In El Salvador we refer to our martyr Monseñor Oscar Arnulfo Romero Galdámez as the voice of the voiceless. We call him this because always his primary concern was to speak out for the most excluded members of society, denouncing social injustice and military repression. His dedication to the poorest took the form of a pastoral conversion, and a spiritual commitment to lay down his life for the resurrection of our people.
His response to the death threats he received was, “If God accepts my life as sacrifice, my blood will be a seed of freedom”. His preaching was always full of humility and peace, and constant communication with God, which gave him the strength and wisdom to speak the truth freely and with dignity in defence of human life.
Monseñor Oscar Arnulfo Romero Galdámez knew that death was coming, but he chose not to escape the country; he stayed with his people, even after death. “As pastor, I am obliged by divine order to give my life for those I love, that is all Salvadorans, even those who will assassinate me. If they kill me, I will rise again in the Salvadoran People”. Continue reading “Oscar Romero: The voice of the voiceless”
Lizzie is working as a chaplain at Newman University and Leila is a volunteer at the Good Shepherd in Nelson, respectively. They are both visiting Zimbabwe as part of CAFOD‘s Step into the Gap programme.
We’ve spent the past week in the west of Zimbabwe, in a place called Binga. And what a week it’s been. We’ve visited so many great projects and met so many inspirational communities, it’s hard to know where to begin. So here are just a couple of highlights from our week.
For me, Binga has been an extremely memorable and moving experience. In Siamtelele village, Moyo Mthatshelwa, a 49-year-old farmer, warmly welcomed us with a traditional lunch of sadza, goat’s intestines, spinach, groundnut maize, sour milk and crumbled bread, all produced off their farm. I was touched by the generosity of his family. Moyo explained that “CAFOD’s scheme is very nice to us farmers. You’ve assisted us well. We thank you very much. It will improve ourselves and will pay for school for my thirteen children and help develop our future”.

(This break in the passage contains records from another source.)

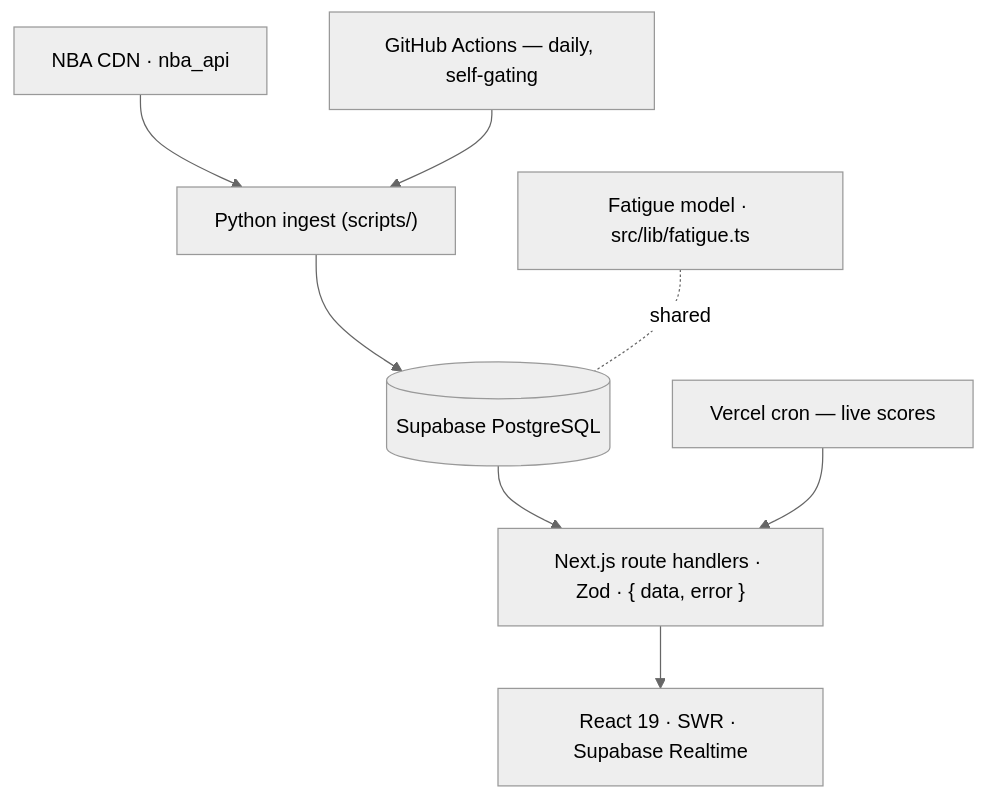
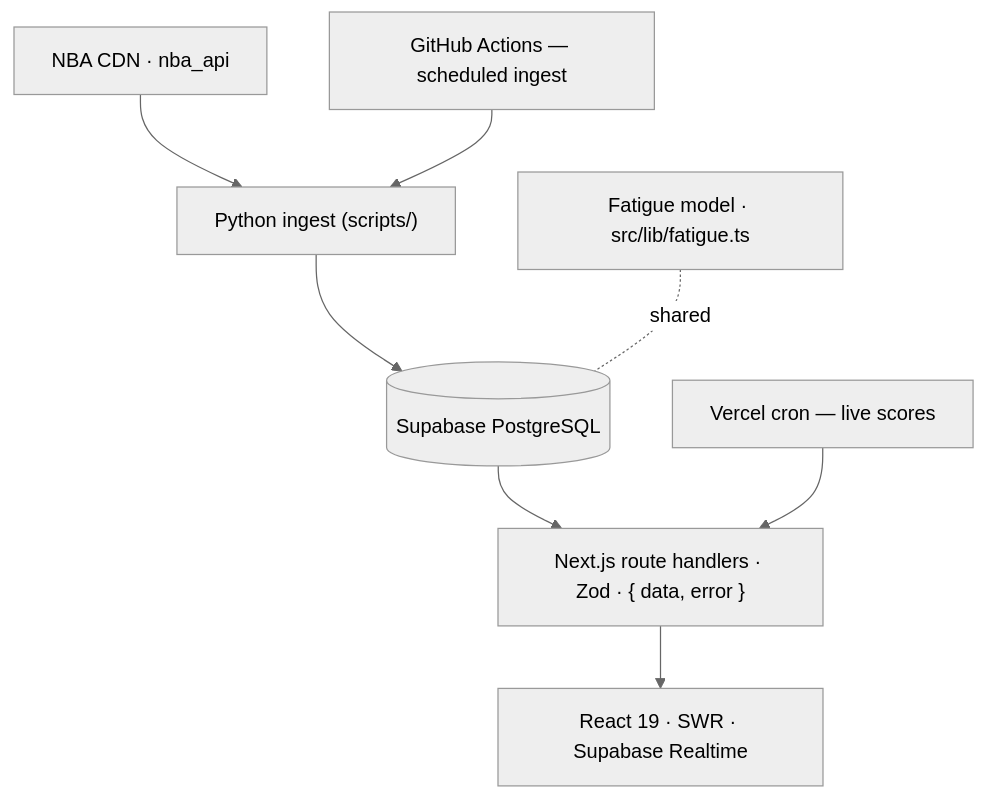
One commit to mhju0/fullcourt changed the diagram in README.md. Above: the diagram before and after it, drawn with Mermaid (neutral theme). The commit also changed other lines of this file, not shown here.

````diff
--- a/README.md
+++ b/README.md
@@ -37,10 +37,10 @@
 ```mermaid
 flowchart TD
     src["NBA CDN · nba_api"] --> ingest["Python ingest (scripts/)"]
     ingest --> db[("Supabase PostgreSQL")]
     model["Fatigue model · src/lib/fatigue.ts"] -. shared .- db
     db --> api["Next.js route handlers · Zod · { data, error }"]
     api --> ui["React 19 · SWR · Supabase Realtime"]
-    cron["GitHub Actions — daily, self-gating"] --> ingest
+    cron["GitHub Actions — scheduled ingest"] --> ingest
     vercel["Vercel cron — live scores"] --> api
 ```
````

Mary is one of CAFOD’s gap year volunteers, and has been working with the Youth Ministry Team in the Diocese of Hexham & Newcastle. Here, she shares her story so far from her Zimbabwe visit:
Here in Zimbabwe we are learning more and more every day. The sun is always shining and hot and the people are so welcoming and friendly. This week we are staying in the rural area of Binga to visit the projects of CAFOD partner – Caritas Hwange.
Our visit yesterday was to a farm in Zuka – a two-and-a-half hour drive away from Binga over incredibly rocky roads, full of potholes as well as herds of goats and cows and the occasional baboon! It was fascinating to drive past traditional thatched roof huts of the rural villages, and see the women, men and children going to work and school.
Do you have a New Year’s resolution to do more DIY? The people of Kitui do! Their project is about so much more than sprucing up their home – it will make a huge difference to their lives. And it’s possible because of you, and the 1,500 other people who have been getting hands on. Thank you.
We hope you have received your second postal update along with your copy of our Side by Side magazine. If you’ve misplaced your letter, or haven’t recieved it, you can download the January update now.